Saturday, February 13, 2016

Quickies: Breaking The Rules

     I wasn’t looking for a feel-good item, but I’m very glad to have found this one:

     Coffee is not exactly Thomas Rusert’s cup of tea.

     Nevertheless, every Thursday morning Pastor Thomas indulges himself in a steaming cup of java at local coffee houses.

     “I’m a tea drinker all the other days of the week,” said Thomas, the associate pastor of St. Paul’s Lutheran Church in Doylestown, Pennsylvania. “I’m a weirdly patterned person.”

     So what is this tea-drinking pastor doing at those coffee houses? Exactly what a pastor should be doing:

     It does seem a bit unusual – akin to a vegetarian ordering tofu at a barbecue joint. But it turns the pastor’s weekly coffee klatch is all about prayer. Yes, prayer.

     Every Thursday morning, Pastor Thomas puts on a clergy collar and sets up shop in a local coffee house. He sets out a little sign that reads, “Free Prayer,” and then waits to see who God sends his way.

     “I’m humbled all the time by the way that the Spirit works,” the pastor told me. “God is working to give people the courage to say, ‘All right – I’m going to take this pastor up on this offer.’”

     And they have – by the hundreds.

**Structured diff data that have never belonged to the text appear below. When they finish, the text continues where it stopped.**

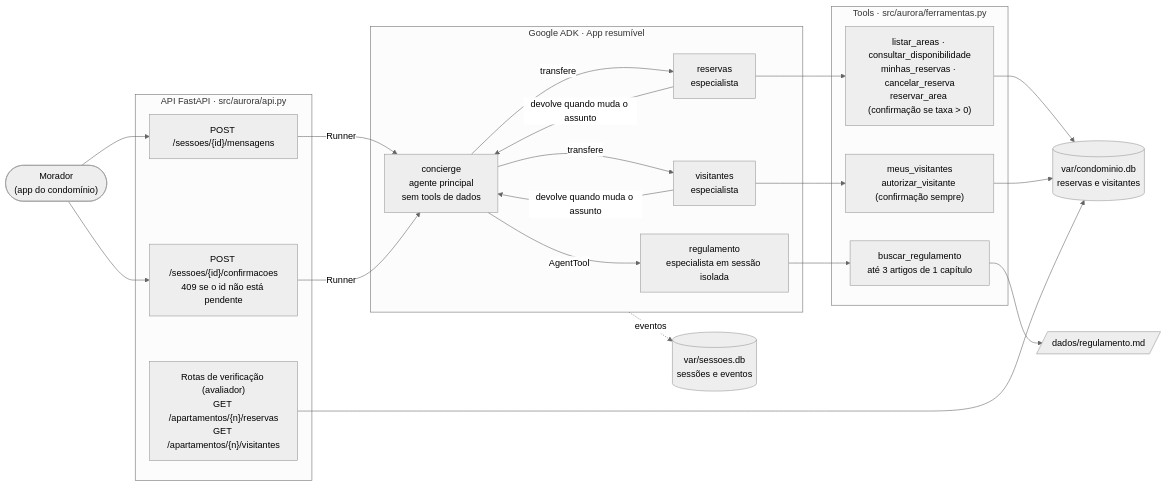
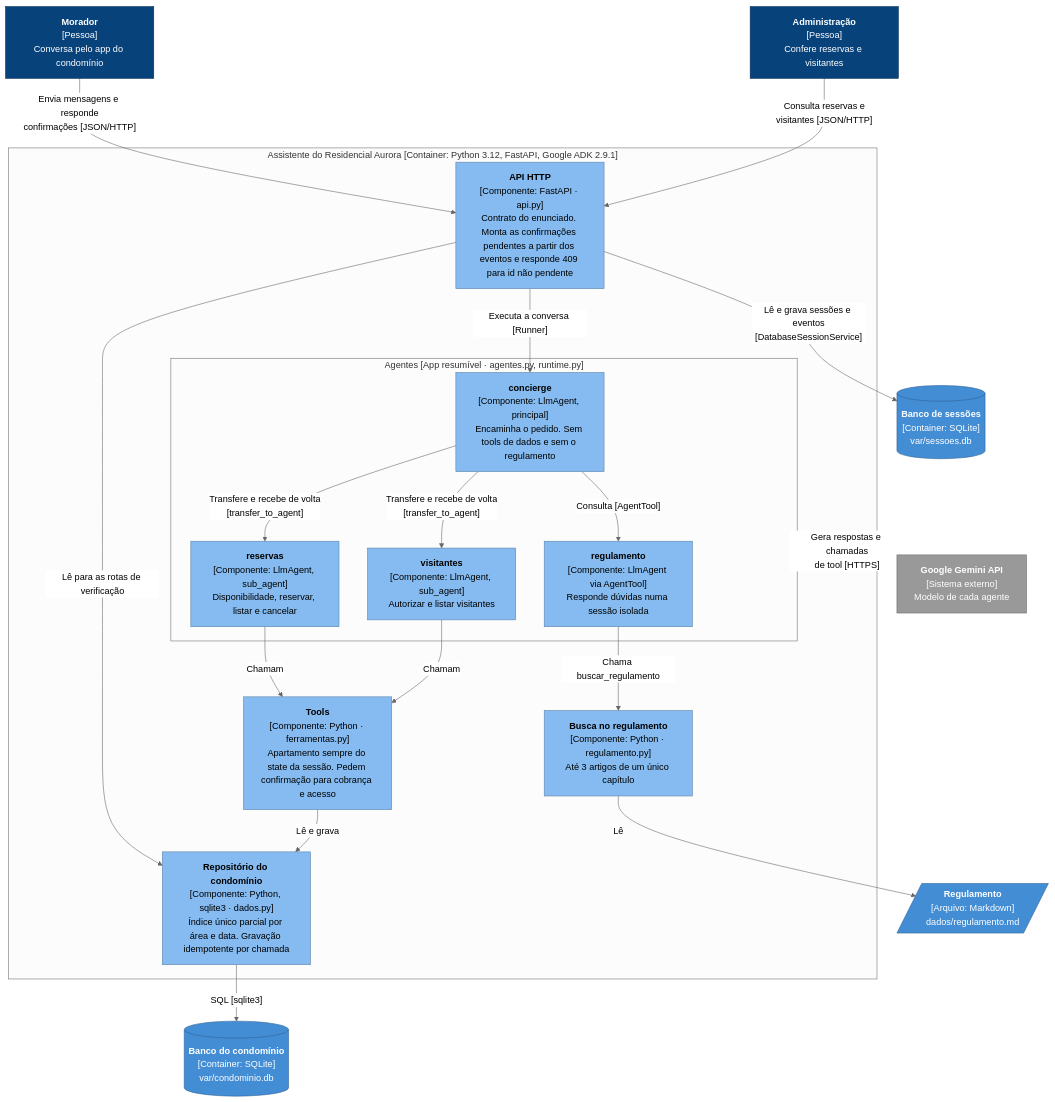
The diagram in README.md (ElderGil/assistente-residencial-aurora), drawn with Mermaid (neutral theme) before and after one commit. The commit also changed other lines of this file, not shown here.

Commit message:
README: arquitetura como diagrama de componentes C4 (nível 3)

````diff
--- a/README.md
+++ b/README.md
@@ -11,42 +13,49 @@
 ```mermaid
-flowchart LR
-    morador(["Morador<br/>(app do condomínio)"])
+flowchart TB
+    morador["<b>Morador</b><br/>[Pessoa]<br/>Conversa pelo app do condomínio"]
+    admin["<b>Administração</b><br/>[Pessoa]<br/>Confere reservas e visitantes"]
 
-    subgraph api ["API FastAPI · src/aurora/api.py"]
-        msg["POST /sessoes/{id}/mensagens"]
-        conf["POST /sessoes/{id}/confirmacoes<br/>409 se o id não está pendente"]
-        verif["Rotas de verificação (avaliador)<br/>GET /apartamentos/{n}/reservas<br/>GET /apartamentos/{n}/visitantes"]
+    subgraph sistema ["Assistente do Residencial Aurora [Container: Python 3.12, FastAPI, Google ADK 2.9.1]"]
+        api["<b>API HTTP</b><br/>[Componente: FastAPI · api.py]<br/>Contrato do enunciado. Monta as confirmações pendentes a partir dos eventos e responde 409 para id não pendente"]
+
+        subgraph agentes ["Agentes [App resumível · agentes.py, runtime.py]"]
+            concierge["<b>concierge</b><br/>[Componente: LlmAgent, principal]<br/>Encaminha o pedido. Sem tools de dados e sem o regulamento"]
+            reservas["<b>reservas</b><br/>[Componente: LlmAgent, sub_agent]<br/>Disponibilidade, reservar, listar e cancelar"]
+            visitantes["<b>visitantes</b><br/>[Componente: LlmAgent, sub_agent]<br/>Autorizar e listar visitantes"]
+            regulamento["<b>regulamento</b><br/>[Componente: LlmAgent via AgentTool]<br/>Responde dúvidas numa sessão isolada"]
+        end
+
+        tools["<b>Tools</b><br/>[Componente: Python · ferramentas.py]<br/>Apartamento sempre do state da sessão. Pedem confirmação para cobrança e acesso"]
+        repo["<b>Repositório do condomínio</b><br/>[Componente: Python, sqlite3 · dados.py]<br/>Índice único parcial por área e data. Gravação idempotente por chamada"]
+        busca["<b>Busca no regulamento</b><br/>[Componente: Python · regulamento.py]<br/>Até 3 artigos de um único capítulo"]
     end
 
-    subgraph adk ["Google ADK · App resumível"]
-        concierge["concierge<br/>agente principal<br/>sem tools de dados"]
-        reservas["reservas<br/>especialista"]
-        visitantes["visitantes<br/>especialista"]
-        regulamento["regulamento<br/>especialista em sessão isolada"]
-    end
+    gemini["<b>Google Gemini API</b><br/>[Sistema externo]<br/>Modelo de cada agente"]
+    dbcond[("<b>Banco do condomínio</b><br/>[Container: SQLite]<br/>var/condominio.db")]
+    dbsess[("<b>Banco de sessões</b><br/>[Container: SQLite]<br/>var/sessoes.db")]
+    regmd[/"<b>Regulamento</b><br/>[Arquivo: Markdown]<br/>dados/regulamento.md"/]
 
-    subgraph tools ["Tools · src/aurora/ferramentas.py"]
-        tr["listar_areas · consultar_disponibilidade<br/>minhas_reservas · cancelar_reserva<br/>reservar_area (confirmação se taxa > 0)"]
-        tv["meus_visitantes<br/>autorizar_visitante (confirmação sempre)"]
-        tg["buscar_regulamento<br/>até 3 artigos de 1 capítulo"]
-    end
+    morador -->|"Envia mensagens e responde<br/>confirmações [JSON/HTTP]"| api
+    admin -->|"Consulta reservas e<br/>visitantes [JSON/HTTP]"| api
+    api -->|"Executa a conversa [Runner]"| concierge
+    api -->|"Lê e grava sessões e eventos<br/>[DatabaseSessionService]"| dbsess
+    api -->|"Lê para as rotas de verificação"| repo
+    concierge -->|"Transfere e recebe de volta<br/>[transfer_to_agent]"| reservas
+    concierge -->|"Transfere e recebe de volta<br/>[transfer_to_agent]"| visitantes
+    concierge -->|"Consulta [AgentTool]"| regulamento
+    reservas & visitantes -->|"Chamam"| tools
+    regulamento -->|"Chama buscar_regulamento"| busca
+    tools -->|"Lê e grava"| repo
+    repo -->|"SQL [sqlite3]"| dbcond
+    busca -->|"Lê"| regmd
+    agentes -->|"Gera respostas e chamadas<br/>de tool [HTTPS]"| gemini
 
-    condominio[("var/condominio.db<br/>reservas e visitantes")]
-    sessoes[("var/sessoes.db<br/>sessões e eventos")]
-    reg[/"dados/regulamento.md"/]
-
-    morador --> msg & conf
-    msg & conf -->|Runner| concierge
-    concierge -->|transfere| reservas
-    concierge -->|transfere| visitantes
-    concierge -->|AgentTool| regulamento
-    reservas -->|devolve quando muda o assunto| concierge
-    visitantes -->|devolve quando muda o assunto| concierge
-    reservas --> tr
-    visitantes --> tv
-    regulamento --> tg
-    tr & tv --> condominio
-    verif --> condominio
-    tg --> reg
-    adk -. eventos .-> sessoes
+    classDef pessoa fill:#08427B,stroke:#052E56,color:#fff
+    classDef componente fill:#85BBF0,stroke:#5D82A8,color:#000
+    classDef container fill:#438DD5,stroke:#2E6295,color:#fff
+    classDef externo fill:#999999,stroke:#6B6B6B,color:#fff
+    class morador,admin pessoa
+    class api,concierge,reservas,visitantes,regulamento,tools,repo,busca componente
+    class dbcond,dbsess,regmd container
+    class gemini externo
 ```
````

     “Admirable” isn’t a strong enough word. “Innovative,” yes – and unfortunately, likely to draw groundless criticism (and backbiting) from other Christian pastors. Clerics should stay in their parishes, where they belong! will be the refrain. I could only wish that Catholic priests might be inspired to emulate this Lutheran minister. Unfortunately yet again, priests of my denomination tend to be more concerned with parish finances and running programs only tenuously connected to the faith than they are with finding and reaching out to souls in need.

     I can’t help but draw a somewhat quirky parallel. It’s a matter of apocryphal lore that a reporter once asked bandit Willie Sutton why he robbed banks. Sutton’s supposed reply (which he later denied) became a classic: “Because that’s where the money is.” Apocryphal or not, that bit of homely good sense has become a popular marketing aphorism: “Go where the money is.” Pastor Thomas has clearly decided to “go where the souls are” – and he’s finding them in impressive numbers.

     Smile along with me, Gentle Reader. Innovations in Christian outreach are few and far between. This one is both noteworthy and entirely wholesome. Clerics nationwide, take note!


Tim Turner said...

Synchronicity? 20 minutes after I read this, the NPR show, "Wait Wait Don't Tell Me" had a story about a Catholic diocese in England that offers mobile confessions in a bus that travels around with a priest.

They made mild fun of the idea.

Francis W. Porretto said...

With one breath, with one flow
You will know
A sleep trance, a dream dance,
A shared romance,

(Gordon Sumner, a.k.a. "Sting") said...

Great story Fran! Thanks! Really does stir the imagination. Jesus, friend of sinners.

Blessings, Bob